• ACTION ITEM:
Copy out the lines below that hold the word "Code".

• Version comparison data:
────────

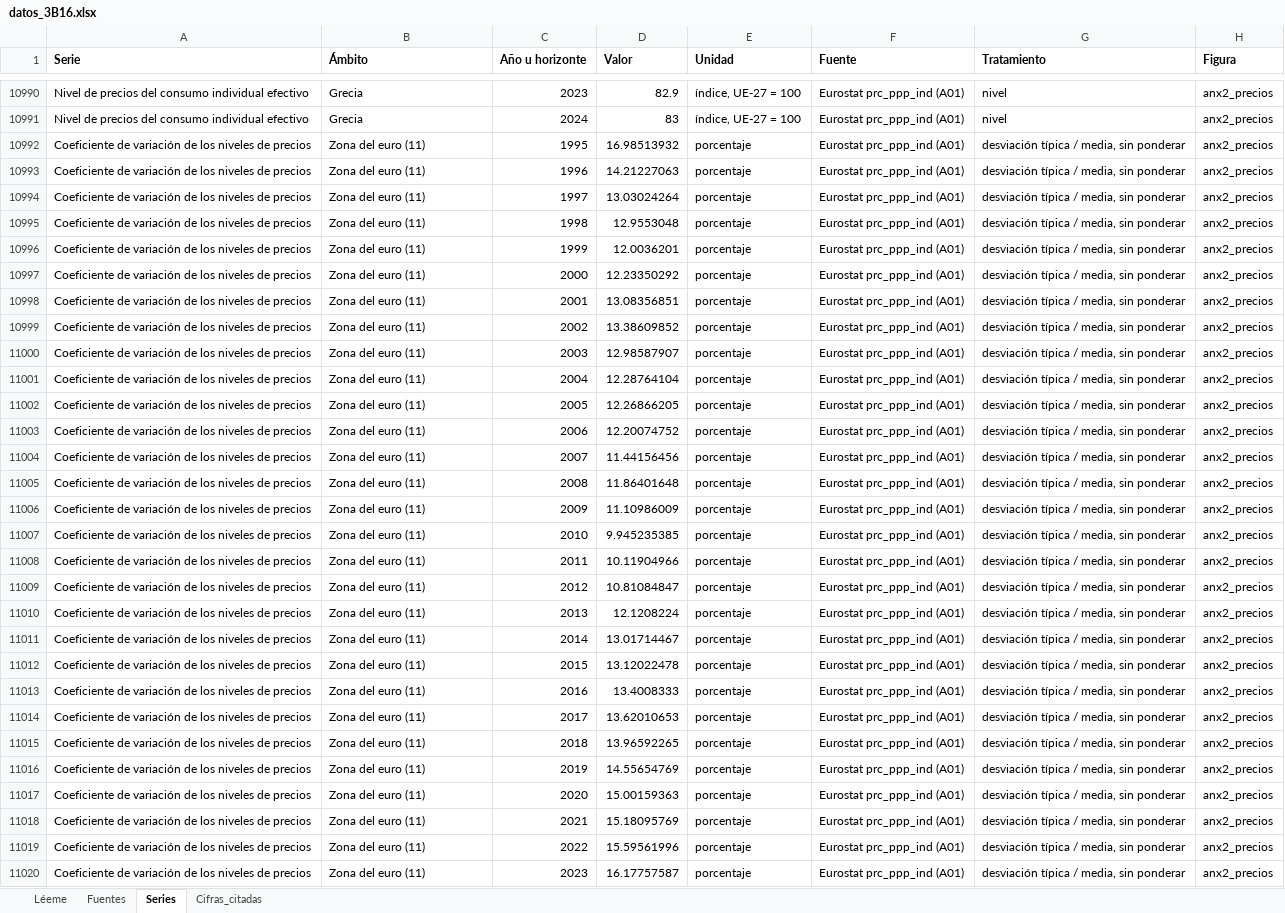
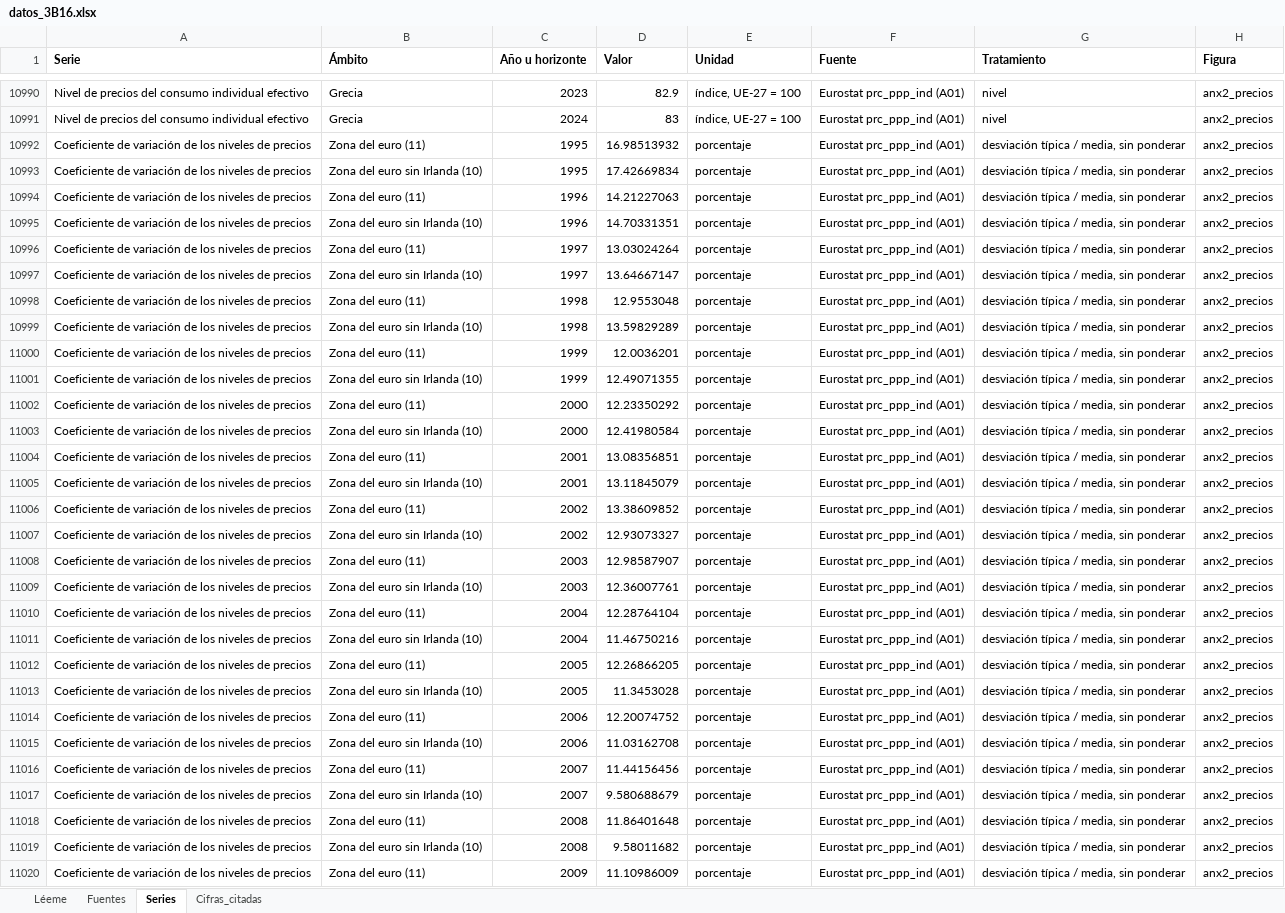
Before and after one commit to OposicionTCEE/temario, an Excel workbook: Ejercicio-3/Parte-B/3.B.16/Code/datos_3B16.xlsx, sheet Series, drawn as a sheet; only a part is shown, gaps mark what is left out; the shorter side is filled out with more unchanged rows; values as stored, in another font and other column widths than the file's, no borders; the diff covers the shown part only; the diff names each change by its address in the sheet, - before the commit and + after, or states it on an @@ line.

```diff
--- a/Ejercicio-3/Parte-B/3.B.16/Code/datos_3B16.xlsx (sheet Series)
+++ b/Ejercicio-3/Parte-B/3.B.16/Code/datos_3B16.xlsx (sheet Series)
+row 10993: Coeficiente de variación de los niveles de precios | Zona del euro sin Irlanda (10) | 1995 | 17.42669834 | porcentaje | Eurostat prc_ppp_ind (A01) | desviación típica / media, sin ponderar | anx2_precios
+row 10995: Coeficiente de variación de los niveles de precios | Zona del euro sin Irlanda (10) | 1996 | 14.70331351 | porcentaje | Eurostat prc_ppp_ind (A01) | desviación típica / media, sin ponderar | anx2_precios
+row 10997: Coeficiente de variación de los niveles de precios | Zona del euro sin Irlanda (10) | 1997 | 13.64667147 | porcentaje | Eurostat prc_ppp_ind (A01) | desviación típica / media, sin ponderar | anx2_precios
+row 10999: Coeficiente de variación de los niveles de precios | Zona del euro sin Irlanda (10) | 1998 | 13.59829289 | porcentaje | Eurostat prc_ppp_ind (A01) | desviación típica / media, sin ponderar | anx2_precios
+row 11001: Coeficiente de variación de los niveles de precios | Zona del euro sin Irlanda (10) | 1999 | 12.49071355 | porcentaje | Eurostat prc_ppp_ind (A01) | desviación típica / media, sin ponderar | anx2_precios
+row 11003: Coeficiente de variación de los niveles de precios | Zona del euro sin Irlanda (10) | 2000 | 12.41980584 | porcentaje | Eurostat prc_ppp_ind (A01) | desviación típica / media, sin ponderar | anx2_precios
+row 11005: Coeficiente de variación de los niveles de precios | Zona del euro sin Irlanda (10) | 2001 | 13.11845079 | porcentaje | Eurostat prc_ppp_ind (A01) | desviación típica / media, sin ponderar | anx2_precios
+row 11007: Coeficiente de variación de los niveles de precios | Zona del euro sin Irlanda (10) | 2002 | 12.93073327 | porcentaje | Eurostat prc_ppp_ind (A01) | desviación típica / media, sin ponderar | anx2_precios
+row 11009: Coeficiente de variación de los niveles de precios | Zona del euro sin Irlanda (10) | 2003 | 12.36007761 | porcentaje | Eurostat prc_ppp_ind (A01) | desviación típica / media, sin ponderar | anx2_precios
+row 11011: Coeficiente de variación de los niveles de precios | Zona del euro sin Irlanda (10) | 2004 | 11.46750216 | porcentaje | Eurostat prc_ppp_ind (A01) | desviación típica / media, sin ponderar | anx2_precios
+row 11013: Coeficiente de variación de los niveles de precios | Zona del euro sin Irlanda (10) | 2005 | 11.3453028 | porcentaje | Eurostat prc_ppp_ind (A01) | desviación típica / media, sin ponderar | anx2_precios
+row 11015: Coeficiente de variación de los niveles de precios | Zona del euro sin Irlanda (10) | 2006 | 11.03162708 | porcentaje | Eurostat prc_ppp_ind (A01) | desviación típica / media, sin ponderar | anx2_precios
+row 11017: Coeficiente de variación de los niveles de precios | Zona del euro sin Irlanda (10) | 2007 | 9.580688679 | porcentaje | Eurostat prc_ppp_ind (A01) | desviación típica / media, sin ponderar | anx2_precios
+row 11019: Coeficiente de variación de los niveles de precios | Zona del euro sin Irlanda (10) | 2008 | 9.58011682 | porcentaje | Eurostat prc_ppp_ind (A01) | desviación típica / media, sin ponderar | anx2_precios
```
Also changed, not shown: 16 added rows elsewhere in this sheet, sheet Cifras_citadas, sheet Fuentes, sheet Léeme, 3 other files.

────────

• THE COMPLETED TASK:
Before and after one commit to OposicionTCEE/temario, an Excel workbook: Ejercicio-3/Parte-B/3.B.16/Code/datos_3B16.xlsx, sheet Series, drawn as a sheet; only a part is shown, gaps mark what is left out; the shorter side is filled out with more unchanged rows; values as stored, in another font and other column widths than the file's, no borders; the diff covers the shown part only; the diff names each change by its address in the sheet, - before the commit and + after, or states it on an @@ line.
--- a/Ejercicio-3/Parte-B/3.B.16/Code/datos_3B16.xlsx (sheet Series)
+++ b/Ejercicio-3/Parte-B/3.B.16/Code/datos_3B16.xlsx (sheet Series)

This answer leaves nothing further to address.